After almost two months of research, he learned the photos belonged to friends of a politically connected family, all of whom are pictured in other photographs within the collection.
He was even able to track down and visit the family’s home in Brooklyn, which still looks the same as it did back then.
“They were basically lucky people who knew someone important and were able to attend major events,” he said. “The photos are special and historical.”
In the photographs of the film premiere, one can see moments such as Garland arriving and hopping out of her taxi, Lahr signing autographs, and Rooney and Garland standing in front of the movie screen inside the Capitol Theatre.
“The photographs tell you things that you can’t really learn anywhere else, like what did these people wear, were they friendly with fans, and what did the theatre look like in those days,” Brucato said.
Other photographs included in the collection were of the 1939 World’s Fair and a lot of architectural shots.
Brucato decided to put the “Wizard of Oz” photographs on eBay, although he did consider keeping them for himself.

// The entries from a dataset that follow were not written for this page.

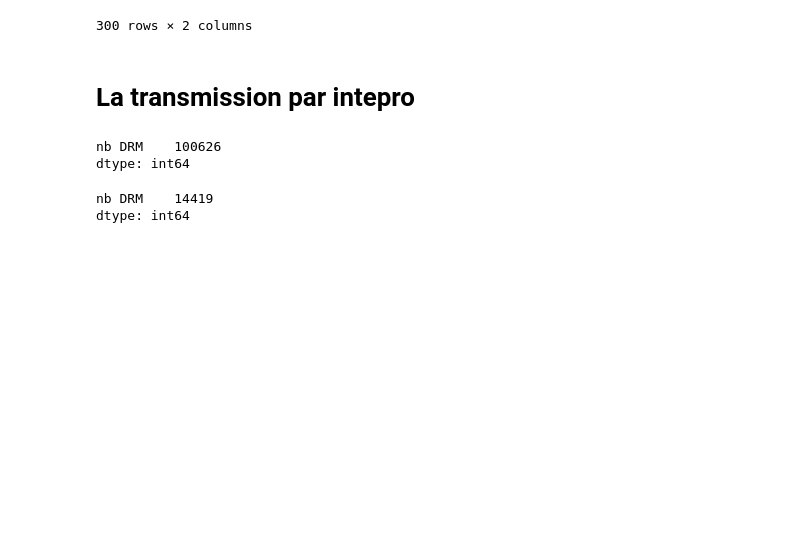
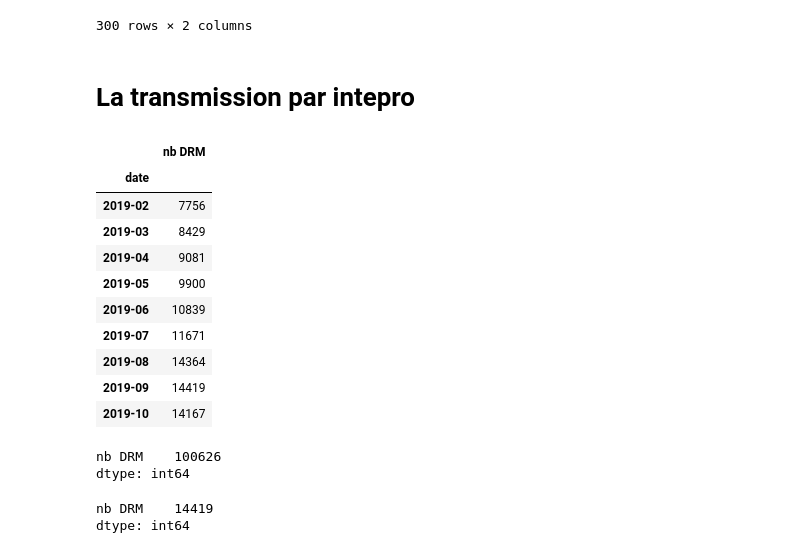
Before and after one commit to 24eme/mutualisation-douane, a Jupyter notebook: stats/stats_indispo.ipynb, the cells around one changed output. Saved outputs shown, nothing was run; the diff lists cells and outputs as text; code cells hidden in the pictures; blank space fills up the shorter version.

```diff
--- a/stats/stats_indispo.ipynb
+++ b/stats/stats_indispo.ipynb
@@ -112,10 +112,24 @@ interpros = interpros[interpros["date"] <= last_drm]
 # %%
 global_drm = interpros[["date", "nb DRM"]].groupby(by="date").sum()
 global_drm = global_drm[global_drm.index >= date_min]
-global_drm.sum()
+global_drm
 # %% [output]
-nb DRM    100626
-dtype: int64
+|  | nb DRM |
+| date |  |
+| 2019-02 | 7756 |
+| 2019-03 | 8429 |
+| 2019-04 | 9081 |
+| 2019-05 | 9900 |
+| 2019-06 | 10839 |
+| 2019-07 | 11671 |
+| 2019-08 | 14364 |
+| 2019-09 | 14419 |
+| 2019-10 | 14167 |
+# %%
+global_drm.sum()
+# %% [output]
+nb DRM    100626
+dtype: int64
 # %%
 global_drm.max()
 # %% [output]
```
Also changed, not shown: parts of 2 cells of this notebook, 1 other file.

But there two things that prompted him to auction them.
First, he figured that someone, a fan of the movie or the stars, would go crazy for them.
“Secondly, money’s money,” he said. “At the end of the day you’ve got to pay your bills, and I thought I had the pleasure of figuring out what they were and I knew they would enchant someone.”
About three weeks ago, he auctioned the 11 photographs for $1,235.
“I paid virtually nothing for them and they ended up being worth a considerable amount of money,” he said. “For 11 old photographs to go for as much as they did, it speaks to the excitement.
“It’s really amazing what you can find thrown in the thrift shop,” he added.